Listed records: Begin

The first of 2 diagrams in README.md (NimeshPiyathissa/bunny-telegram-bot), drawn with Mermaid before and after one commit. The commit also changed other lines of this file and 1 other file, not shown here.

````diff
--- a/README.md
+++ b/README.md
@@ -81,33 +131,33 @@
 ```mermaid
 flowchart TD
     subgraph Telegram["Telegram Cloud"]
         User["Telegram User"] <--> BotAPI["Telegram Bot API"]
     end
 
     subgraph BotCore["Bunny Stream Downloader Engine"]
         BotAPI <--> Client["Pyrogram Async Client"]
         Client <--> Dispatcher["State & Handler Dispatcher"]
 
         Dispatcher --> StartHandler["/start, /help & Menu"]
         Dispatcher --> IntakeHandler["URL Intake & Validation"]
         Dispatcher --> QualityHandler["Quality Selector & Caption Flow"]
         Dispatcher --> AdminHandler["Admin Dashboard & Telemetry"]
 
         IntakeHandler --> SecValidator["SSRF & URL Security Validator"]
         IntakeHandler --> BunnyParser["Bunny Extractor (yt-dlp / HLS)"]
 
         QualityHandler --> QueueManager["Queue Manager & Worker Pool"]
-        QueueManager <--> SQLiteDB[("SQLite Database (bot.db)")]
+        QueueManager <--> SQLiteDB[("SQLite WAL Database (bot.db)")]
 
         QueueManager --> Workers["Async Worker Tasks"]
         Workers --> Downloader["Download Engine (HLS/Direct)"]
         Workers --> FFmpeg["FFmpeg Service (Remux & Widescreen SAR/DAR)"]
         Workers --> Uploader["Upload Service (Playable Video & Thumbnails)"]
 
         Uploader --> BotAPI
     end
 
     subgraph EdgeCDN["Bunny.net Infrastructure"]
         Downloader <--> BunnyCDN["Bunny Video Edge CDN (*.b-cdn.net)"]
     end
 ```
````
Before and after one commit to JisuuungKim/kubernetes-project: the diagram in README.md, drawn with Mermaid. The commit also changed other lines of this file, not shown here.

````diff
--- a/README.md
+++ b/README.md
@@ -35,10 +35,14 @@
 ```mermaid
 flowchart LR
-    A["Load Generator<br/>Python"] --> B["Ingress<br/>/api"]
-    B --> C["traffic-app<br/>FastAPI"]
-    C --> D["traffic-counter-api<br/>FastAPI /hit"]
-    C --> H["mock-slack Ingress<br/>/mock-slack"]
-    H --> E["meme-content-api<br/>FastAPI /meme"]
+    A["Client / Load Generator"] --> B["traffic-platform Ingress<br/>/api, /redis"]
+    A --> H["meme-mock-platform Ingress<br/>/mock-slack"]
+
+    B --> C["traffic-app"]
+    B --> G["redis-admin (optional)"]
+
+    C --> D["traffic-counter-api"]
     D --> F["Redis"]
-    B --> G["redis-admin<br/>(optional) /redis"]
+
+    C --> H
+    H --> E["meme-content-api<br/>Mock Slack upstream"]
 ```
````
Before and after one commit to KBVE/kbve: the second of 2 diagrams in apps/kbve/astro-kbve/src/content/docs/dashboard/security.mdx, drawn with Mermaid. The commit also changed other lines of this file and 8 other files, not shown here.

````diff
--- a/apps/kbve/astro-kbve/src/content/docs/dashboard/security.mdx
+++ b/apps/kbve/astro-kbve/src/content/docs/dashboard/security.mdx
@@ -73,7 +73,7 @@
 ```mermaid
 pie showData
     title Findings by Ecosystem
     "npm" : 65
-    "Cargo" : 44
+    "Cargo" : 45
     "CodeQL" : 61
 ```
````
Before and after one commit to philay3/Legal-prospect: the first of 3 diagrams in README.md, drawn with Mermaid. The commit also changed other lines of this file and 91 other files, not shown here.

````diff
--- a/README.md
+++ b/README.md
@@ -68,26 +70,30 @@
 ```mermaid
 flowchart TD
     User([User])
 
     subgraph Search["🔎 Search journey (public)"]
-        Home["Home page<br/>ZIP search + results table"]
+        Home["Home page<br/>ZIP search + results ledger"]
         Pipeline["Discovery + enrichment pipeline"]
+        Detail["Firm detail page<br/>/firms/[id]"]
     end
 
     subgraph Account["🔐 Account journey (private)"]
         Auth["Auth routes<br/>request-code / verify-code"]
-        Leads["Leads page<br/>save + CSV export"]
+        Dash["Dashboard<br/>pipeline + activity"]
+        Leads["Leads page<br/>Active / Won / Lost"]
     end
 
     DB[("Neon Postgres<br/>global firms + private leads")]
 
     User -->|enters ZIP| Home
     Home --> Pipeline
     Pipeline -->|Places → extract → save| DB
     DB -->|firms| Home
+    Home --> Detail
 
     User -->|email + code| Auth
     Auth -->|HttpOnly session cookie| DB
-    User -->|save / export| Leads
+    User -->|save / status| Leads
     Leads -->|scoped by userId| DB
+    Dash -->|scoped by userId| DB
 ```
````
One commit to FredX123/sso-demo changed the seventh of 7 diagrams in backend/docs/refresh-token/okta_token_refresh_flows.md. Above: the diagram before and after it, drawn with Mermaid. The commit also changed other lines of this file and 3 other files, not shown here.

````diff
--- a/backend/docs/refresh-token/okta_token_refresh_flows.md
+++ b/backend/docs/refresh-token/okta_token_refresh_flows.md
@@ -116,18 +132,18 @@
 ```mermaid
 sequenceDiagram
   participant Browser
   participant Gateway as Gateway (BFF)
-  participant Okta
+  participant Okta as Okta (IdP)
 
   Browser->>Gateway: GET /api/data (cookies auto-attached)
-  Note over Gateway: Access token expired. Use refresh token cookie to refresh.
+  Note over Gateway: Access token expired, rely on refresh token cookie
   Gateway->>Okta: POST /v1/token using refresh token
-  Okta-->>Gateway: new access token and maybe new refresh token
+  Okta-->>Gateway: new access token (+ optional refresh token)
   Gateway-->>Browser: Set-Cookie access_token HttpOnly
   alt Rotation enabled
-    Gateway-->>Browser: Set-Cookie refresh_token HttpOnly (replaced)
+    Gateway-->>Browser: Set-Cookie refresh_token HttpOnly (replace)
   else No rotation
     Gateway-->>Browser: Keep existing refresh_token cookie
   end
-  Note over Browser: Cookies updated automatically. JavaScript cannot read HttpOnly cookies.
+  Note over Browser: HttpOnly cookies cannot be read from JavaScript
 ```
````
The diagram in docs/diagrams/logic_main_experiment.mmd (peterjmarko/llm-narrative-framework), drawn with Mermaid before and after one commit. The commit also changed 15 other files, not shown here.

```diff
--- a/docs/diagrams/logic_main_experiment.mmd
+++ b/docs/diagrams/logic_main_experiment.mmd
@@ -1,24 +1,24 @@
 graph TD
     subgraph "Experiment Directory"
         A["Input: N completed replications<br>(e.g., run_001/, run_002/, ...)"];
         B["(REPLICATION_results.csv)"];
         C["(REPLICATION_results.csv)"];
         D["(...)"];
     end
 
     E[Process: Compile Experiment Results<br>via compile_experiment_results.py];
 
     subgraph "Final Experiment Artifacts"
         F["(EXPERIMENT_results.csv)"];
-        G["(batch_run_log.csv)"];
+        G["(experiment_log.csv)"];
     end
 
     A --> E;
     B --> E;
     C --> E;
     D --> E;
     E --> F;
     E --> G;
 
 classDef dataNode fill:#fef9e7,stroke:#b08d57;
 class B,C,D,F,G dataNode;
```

Listed records: End

What to produce -
Pull every line containing "Gateway" from the data.

Solved problem -
   participant Gateway as Gateway (BFF)
   Browser->>Gateway: GET /api/data (cookies auto-attached)
-  Note over Gateway: Access token expired. Use refresh token cookie to refresh.
+  Note over Gateway: Access token expired, rely on refresh token cookie
   Gateway->>Okta: POST /v1/token using refresh token
-  Okta-->>Gateway: new access token and maybe new refresh token
+  Okta-->>Gateway: new access token (+ optional refresh token)
   Gateway-->>Browser: Set-Cookie access_token HttpOnly
-    Gateway-->>Browser: Set-Cookie refresh_token HttpOnly (replaced)
+    Gateway-->>Browser: Set-Cookie refresh_token HttpOnly (replace)
     Gateway-->>Browser: Keep existing refresh_token cookie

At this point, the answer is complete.